I would agree. My livingroom is 17 ft. And the lights are good to about 3/4 that distance.

And you definitely need to keep reflective objects like table tops out of the frame if you want the lights at full brightness.


I took the unit back to Home Depot and exchanged it as defective. The night vision on the new unit works fine. Thank you all for the ideas and info!


That’s great. :+1: That is exactly what I would have done as well.

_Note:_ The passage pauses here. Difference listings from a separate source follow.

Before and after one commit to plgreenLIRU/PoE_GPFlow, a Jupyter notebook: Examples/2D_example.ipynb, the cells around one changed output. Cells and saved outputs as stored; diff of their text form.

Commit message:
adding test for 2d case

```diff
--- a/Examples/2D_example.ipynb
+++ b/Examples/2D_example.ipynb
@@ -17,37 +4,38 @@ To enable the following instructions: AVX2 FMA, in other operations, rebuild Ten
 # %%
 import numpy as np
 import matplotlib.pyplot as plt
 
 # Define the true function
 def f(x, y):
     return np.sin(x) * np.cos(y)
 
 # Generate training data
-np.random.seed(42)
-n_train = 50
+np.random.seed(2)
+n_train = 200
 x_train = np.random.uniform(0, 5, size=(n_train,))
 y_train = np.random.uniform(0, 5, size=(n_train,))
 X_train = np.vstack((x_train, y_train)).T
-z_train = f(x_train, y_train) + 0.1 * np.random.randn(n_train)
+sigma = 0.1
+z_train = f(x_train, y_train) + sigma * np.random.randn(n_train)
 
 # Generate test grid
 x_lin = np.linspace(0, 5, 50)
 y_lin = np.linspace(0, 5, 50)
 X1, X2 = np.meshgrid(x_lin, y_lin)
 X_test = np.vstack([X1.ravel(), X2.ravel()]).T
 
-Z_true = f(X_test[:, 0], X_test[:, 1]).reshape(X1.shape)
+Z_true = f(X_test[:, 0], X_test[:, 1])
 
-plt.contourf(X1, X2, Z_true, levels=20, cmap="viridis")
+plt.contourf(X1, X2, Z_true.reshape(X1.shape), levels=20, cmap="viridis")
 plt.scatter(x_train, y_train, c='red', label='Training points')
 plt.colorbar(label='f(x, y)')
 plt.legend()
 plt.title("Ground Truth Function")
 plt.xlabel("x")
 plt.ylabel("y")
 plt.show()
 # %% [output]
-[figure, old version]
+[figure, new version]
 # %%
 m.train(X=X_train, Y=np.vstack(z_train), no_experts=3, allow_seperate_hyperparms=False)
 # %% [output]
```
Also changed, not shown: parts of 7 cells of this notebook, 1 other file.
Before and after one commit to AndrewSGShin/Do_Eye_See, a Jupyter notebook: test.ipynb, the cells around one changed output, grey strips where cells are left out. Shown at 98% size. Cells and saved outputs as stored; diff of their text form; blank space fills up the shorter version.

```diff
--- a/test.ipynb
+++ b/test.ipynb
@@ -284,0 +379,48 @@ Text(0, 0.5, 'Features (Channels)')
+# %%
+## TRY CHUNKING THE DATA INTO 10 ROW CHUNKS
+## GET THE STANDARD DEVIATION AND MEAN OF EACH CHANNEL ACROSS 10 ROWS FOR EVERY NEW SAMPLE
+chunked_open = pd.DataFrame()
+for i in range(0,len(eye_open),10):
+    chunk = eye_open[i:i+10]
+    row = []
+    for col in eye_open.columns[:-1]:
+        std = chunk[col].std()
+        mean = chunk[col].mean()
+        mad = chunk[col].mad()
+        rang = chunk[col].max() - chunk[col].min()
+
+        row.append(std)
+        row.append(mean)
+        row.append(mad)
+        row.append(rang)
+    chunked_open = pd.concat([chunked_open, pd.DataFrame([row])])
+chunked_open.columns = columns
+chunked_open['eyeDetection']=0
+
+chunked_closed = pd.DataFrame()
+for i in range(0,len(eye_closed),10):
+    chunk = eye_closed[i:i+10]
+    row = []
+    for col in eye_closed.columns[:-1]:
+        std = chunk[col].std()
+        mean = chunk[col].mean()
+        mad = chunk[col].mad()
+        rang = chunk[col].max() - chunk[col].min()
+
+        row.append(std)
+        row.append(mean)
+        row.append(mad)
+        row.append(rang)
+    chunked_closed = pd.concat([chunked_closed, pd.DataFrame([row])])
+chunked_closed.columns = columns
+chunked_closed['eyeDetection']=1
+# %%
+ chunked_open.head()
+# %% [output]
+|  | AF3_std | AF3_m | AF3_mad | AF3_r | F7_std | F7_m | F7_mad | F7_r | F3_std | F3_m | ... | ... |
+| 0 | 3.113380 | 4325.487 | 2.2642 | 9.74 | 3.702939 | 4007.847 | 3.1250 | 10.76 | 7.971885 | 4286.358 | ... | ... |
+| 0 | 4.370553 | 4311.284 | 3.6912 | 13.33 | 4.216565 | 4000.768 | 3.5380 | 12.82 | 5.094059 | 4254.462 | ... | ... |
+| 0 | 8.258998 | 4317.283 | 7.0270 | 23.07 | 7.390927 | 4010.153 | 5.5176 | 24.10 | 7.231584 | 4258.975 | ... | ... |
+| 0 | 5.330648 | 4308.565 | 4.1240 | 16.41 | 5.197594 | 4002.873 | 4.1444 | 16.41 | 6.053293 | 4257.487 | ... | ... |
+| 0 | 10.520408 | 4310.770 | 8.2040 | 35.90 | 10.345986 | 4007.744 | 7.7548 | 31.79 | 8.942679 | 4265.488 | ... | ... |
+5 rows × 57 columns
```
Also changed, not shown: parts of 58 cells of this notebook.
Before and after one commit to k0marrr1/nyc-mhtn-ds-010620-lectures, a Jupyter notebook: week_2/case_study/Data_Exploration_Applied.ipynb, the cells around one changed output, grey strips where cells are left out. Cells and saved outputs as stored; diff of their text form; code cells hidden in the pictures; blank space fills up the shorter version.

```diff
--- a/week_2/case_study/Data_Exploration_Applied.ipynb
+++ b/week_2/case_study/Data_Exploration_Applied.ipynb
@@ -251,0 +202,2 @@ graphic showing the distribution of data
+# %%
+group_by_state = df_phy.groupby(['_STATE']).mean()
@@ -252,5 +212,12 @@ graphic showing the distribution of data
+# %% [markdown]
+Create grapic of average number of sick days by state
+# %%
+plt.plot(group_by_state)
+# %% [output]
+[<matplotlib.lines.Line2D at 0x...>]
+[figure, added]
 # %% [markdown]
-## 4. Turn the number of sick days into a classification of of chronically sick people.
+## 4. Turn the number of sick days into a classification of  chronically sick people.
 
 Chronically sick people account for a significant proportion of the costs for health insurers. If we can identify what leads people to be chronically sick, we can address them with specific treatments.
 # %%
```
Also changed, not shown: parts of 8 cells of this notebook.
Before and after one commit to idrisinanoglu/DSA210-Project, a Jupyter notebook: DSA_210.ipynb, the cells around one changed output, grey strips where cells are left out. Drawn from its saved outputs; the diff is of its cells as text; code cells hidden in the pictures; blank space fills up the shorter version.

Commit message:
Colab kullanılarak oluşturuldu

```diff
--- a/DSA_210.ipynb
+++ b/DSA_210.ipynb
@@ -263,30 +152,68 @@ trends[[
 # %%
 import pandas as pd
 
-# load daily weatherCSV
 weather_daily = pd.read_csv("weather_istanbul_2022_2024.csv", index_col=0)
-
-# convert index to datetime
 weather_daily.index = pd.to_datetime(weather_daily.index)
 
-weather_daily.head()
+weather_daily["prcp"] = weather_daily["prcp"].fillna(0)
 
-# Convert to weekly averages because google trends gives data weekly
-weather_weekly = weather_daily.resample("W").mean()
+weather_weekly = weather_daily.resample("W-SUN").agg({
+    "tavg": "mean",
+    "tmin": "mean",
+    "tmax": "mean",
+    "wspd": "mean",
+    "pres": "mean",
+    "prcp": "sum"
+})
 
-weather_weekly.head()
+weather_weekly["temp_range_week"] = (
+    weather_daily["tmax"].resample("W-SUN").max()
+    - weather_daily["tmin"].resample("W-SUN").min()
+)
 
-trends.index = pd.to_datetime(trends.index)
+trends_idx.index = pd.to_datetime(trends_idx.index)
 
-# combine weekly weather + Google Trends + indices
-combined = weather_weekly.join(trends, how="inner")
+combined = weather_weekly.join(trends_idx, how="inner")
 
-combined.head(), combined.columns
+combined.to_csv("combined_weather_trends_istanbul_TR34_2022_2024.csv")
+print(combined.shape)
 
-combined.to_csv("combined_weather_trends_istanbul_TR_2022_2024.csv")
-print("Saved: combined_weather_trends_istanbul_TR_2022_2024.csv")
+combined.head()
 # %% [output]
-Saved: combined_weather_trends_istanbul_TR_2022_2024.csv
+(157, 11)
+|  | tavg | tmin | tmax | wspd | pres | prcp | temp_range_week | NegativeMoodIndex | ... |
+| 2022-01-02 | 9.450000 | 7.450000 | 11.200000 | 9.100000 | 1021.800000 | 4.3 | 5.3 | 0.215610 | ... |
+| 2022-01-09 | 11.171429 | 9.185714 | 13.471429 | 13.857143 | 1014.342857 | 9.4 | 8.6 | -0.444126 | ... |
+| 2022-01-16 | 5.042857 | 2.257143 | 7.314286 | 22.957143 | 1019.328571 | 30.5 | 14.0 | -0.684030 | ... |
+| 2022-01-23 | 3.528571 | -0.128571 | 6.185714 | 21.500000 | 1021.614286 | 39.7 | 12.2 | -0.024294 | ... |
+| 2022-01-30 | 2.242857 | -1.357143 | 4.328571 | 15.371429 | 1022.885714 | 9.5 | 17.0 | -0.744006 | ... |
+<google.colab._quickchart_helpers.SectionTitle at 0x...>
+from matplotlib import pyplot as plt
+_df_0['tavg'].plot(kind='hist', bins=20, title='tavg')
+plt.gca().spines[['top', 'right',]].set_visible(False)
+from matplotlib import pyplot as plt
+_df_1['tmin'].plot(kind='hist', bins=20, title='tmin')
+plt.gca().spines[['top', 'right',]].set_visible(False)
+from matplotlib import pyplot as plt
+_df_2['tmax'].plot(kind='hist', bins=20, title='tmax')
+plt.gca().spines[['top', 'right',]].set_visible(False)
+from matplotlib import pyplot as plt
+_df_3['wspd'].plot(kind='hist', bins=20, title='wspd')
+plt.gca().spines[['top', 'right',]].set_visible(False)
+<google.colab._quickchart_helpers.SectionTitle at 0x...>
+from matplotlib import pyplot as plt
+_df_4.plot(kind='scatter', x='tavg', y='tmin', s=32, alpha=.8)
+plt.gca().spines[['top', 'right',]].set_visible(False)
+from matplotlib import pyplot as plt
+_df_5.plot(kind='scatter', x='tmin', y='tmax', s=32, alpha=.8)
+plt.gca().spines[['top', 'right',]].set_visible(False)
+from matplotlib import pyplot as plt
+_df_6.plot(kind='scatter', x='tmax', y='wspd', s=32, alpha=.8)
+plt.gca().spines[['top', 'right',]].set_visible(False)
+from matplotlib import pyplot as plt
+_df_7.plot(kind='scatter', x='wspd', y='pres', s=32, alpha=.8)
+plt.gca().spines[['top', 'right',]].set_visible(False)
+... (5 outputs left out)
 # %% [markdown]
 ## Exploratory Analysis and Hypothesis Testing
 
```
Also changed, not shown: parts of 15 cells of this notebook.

A classic problem caused by something near to the light source (in this case, the IR LEDs in the camera) that’s reflecting it back, thus looking so bright that the auto-brightness is making the rest of the room too dark. This is the same problem people had when using conventional film cams and flashbulbs. The auto-exposure would adjust for the nearby things that reflected the most light, and the background became quite dark.
I’ve had a V2 pointing into a large living room for at least a year, and the only time it washes out is when I rotate it too far and it sees the wall, which becomes intensely bright because it’s close to the cam.
So get everything at least 5-10 feet from the cam, and see if things don’t ‘brighten up’ for you.